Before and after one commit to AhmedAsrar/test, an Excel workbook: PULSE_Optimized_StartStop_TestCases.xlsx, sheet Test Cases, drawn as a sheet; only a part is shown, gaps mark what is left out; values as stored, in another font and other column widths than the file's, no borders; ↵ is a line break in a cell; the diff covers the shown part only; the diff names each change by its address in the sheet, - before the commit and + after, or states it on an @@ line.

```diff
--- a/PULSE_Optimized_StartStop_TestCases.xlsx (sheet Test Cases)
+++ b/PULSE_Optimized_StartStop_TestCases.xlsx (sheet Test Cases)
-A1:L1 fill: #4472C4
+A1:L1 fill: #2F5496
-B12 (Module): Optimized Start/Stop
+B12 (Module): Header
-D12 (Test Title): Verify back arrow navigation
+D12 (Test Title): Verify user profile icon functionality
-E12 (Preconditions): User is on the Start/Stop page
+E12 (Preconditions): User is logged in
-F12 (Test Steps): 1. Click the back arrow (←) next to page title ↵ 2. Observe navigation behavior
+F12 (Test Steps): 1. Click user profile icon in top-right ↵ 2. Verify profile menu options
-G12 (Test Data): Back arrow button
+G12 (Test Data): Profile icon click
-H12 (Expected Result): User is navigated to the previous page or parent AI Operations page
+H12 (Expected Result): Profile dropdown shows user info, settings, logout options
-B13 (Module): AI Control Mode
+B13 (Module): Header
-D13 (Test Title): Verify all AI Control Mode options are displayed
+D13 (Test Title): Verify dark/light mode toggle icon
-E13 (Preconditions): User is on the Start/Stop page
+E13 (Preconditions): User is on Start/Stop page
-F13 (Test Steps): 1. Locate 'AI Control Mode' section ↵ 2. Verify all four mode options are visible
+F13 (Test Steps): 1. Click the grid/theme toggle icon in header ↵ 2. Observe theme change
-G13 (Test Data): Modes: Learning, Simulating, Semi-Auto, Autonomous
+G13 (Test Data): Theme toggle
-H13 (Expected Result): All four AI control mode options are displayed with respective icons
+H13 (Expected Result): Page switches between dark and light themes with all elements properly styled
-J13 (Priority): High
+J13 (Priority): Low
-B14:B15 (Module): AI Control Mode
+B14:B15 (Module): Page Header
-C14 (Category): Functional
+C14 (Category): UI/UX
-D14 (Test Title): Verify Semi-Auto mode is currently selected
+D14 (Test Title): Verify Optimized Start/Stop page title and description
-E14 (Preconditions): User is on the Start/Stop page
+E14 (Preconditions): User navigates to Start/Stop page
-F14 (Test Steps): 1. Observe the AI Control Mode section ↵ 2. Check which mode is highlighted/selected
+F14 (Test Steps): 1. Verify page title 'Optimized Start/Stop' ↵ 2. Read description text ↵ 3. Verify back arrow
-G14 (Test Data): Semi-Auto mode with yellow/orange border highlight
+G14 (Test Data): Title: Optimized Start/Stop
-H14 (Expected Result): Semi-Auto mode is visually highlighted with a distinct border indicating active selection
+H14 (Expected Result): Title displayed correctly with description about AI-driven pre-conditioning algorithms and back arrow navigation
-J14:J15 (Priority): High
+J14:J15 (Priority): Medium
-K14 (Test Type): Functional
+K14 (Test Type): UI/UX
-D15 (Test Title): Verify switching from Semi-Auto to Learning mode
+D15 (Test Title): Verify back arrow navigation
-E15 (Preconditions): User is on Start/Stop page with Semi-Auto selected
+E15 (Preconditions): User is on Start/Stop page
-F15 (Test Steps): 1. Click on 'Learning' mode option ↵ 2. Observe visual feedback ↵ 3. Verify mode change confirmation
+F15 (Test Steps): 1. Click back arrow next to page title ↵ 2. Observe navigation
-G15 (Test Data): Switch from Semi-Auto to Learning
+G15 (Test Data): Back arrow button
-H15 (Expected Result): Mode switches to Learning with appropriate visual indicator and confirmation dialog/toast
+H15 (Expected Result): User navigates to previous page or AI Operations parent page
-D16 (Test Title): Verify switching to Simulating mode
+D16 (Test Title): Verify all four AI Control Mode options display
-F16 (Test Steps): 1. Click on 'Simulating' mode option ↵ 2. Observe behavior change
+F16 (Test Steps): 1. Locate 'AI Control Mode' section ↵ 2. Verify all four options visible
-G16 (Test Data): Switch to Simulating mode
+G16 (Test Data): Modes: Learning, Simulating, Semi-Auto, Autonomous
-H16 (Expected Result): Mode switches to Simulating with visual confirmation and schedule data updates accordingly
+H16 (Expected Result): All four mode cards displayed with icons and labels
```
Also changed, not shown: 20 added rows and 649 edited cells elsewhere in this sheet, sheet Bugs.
* * *
Task directions
Search the data for the word "section" and copy each line where it appears.

Finished task
-F13 (Test Steps): 1. Locate 'AI Control Mode' section ↵ 2. Verify all four mode options are visible
-F14 (Test Steps): 1. Observe the AI Control Mode section ↵ 2. Check which mode is highlighted/selected
+F16 (Test Steps): 1. Locate 'AI Control Mode' section ↵ 2. Verify all four options visible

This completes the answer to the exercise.